Limbaugh: The First Amendment Doesn’t Give the Press ‘Immunity from Criticism’ – Mediaite
Posted: at 6:50 pm
(NNPA) – The National Aeronautics and Space Administration (NASA) has selected astronaut Jeanette Epps to join the crew of the International Space Station in 2018. Epps will become the first Black crewmember to represent the U.S. on the station.
The journey will mark the first time Epps has traveled to orbit, allowing her to follow in the footsteps of the women who, she said, inspired her to become an astronaut.

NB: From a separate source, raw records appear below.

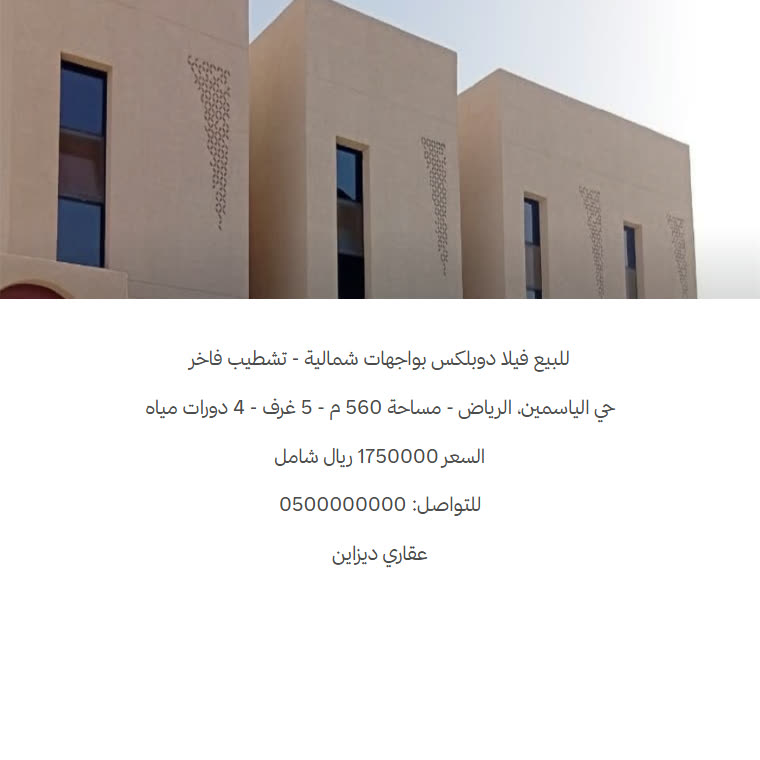
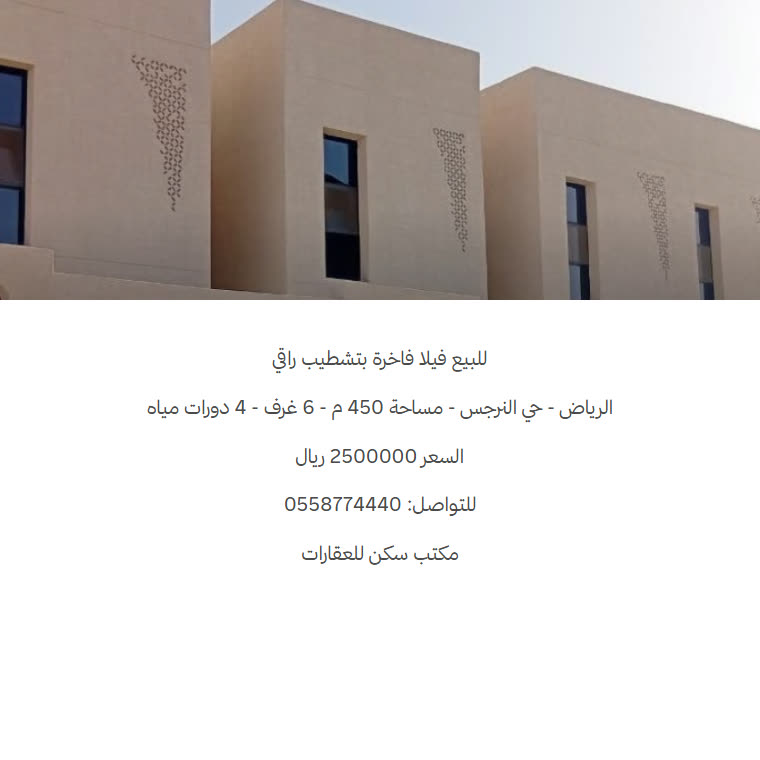
تحديث صور العرض بتصميم مكتب سكن للعقارات + توحيد بيانات الصفحة
- صورة "بعد": تصميم حقيقي صدّره المالك من المحرّر (فيلا حي النرجس 2,500,000)
- صورة "قبل": أُعيد بناؤها بنفس بيانات العقار ليكون المنزلق متسقاً
- مثال اللصق الذكي: نفس العقار ونفس البيانات — الصفحة تحكي قصة واحدة
- استبعاد ملفات المصدر الكبيرة من المستودع

diff --git a/index.html b/index.html
@@ -504,11 +504,11 @@
     </div>
 
     <div class="paste-grid" id="pasteDemo">
-      <div class="wa">للبيع فله بحي الياسمين شمال الرياض 🏡
-مساحة الأرض ٤٠٠ م، مسطح البناء 560م
-٥ غرف + ٤ دورات مياه + مجلس
-السعر ١مليون و٧٥٠ ألف قابل للتفاوض
-للتواصل: ابو محمد 0500000000</div>
+      <div class="wa">للبيع فله فاخرة بحي النرجس شمال الرياض 🏡
+مساحة الأرض ٤٥٠ م، تشطيب راقي
+٦ غرف + ٤ دورات مياه + مجلس
+السعر ٢ مليون و٥٠٠ ألف قابل للتفاوض
+للتواصل: مكتب سكن للعقارات 0558774440</div>
 
       <div class="arrowbox">
         <span class="ar">←</span>
@@ -517,11 +517,11 @@
 
       <div class="chips">
         <div class="chip"><i>نوع العقار</i><b>فيلا</b></div>
-        <div class="chip"><i>السعر</i><b>1,750,000 ريال</b></div>
-        <div class="chip"><i>الموقع</i><b>حي الياسمين، الرياض</b></div>
-        <div class="chip"><i>المساحة</i><b>560 م²</b></div>
-        <div class="chip"><i>الغرف</i><b>5 غرف · 4 دورات مياه</b></div>
-        <div class="chip"><i>الوسيط</i><b>أبو محمد · 0500000000</b></div>
+        <div class="chip"><i>السعر</i><b>2,500,000 ريال</b></div>
+        <div class="chip"><i>الموقع</i><b>حي النرجس، الرياض</b></div>
+        <div class="chip"><i>المساحة</i><b>450 م²</b></div>
+        <div class="chip"><i>الغرف</i><b>6 غرف · 4 دورات مياه</b></div>
+        <div class="chip"><i>الوسيط</i><b>مكتب سكن · 0558774440</b></div>
       </div>
     </div>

While other Black astronauts have flown to the Space Station for brief stays during the outposts construction, Epps will be the first Black crewmember to live and work on the station for an extended period of time. Her journey aboard the Soyuz spacecraft and stay at the station places her as the only American and female among a crew made up of mostly Russians and men.
Im a person just like they are. I do the same work as they do, Epps told a group of STEM students at her Syracuse alma mater, Danforth Middle School. If something breaks, anyone of us will have to be able to go out the door. We have to be jacks of all trades. Its not a job thats like any other.
While working on her doctorate, Epps was a NASA graduate student Researchers Project fellow, authoring several journal and conference articles about her research. After completing her graduate studies, Epps worked in a research lab for more than two years, co-authoring multiple patents, before being recruited by the Central Intelligence Agency (CIA). She was a CIA technical intelligence officer for about seven years before being selected as a member of the 2009 astronaut class.
Anything you dont know is going to be hard at first, Epps said in a video statement about the launch. But if you stay the course, put the time and effort in, it will become seamless eventually.
Epps, in the NASA video interview, shared when she was first introduced to the idea that she could be an astronaut. It was about 1980, I was nine years old. My brother came home and he looked at my grades and my twin sisters grades and he said, You know, you guys can probably become aerospace engineers or even astronauts, Epps said. And this was at the time that Sally Ride [the first American woman to fly in space] and a group of women were selected to become astronauts the first time in history. So, he made that comment and I said, Wow, that would be so cool.
Epps will join veteran NASA astronaut Andrew Feustel at the Space Station. On Feustels first long-duration mission, he served as a flight engineer on Expedition 55, and later as commander of Expedition 56.
Each space station crew brings something different to the table, and Drew and Jeanette both have a lot to offer, said Chris Cassidy, chief of the Astronaut Office at NASAs Johnson Space Center in Houston, in a statement. The space station will benefit from having them on board.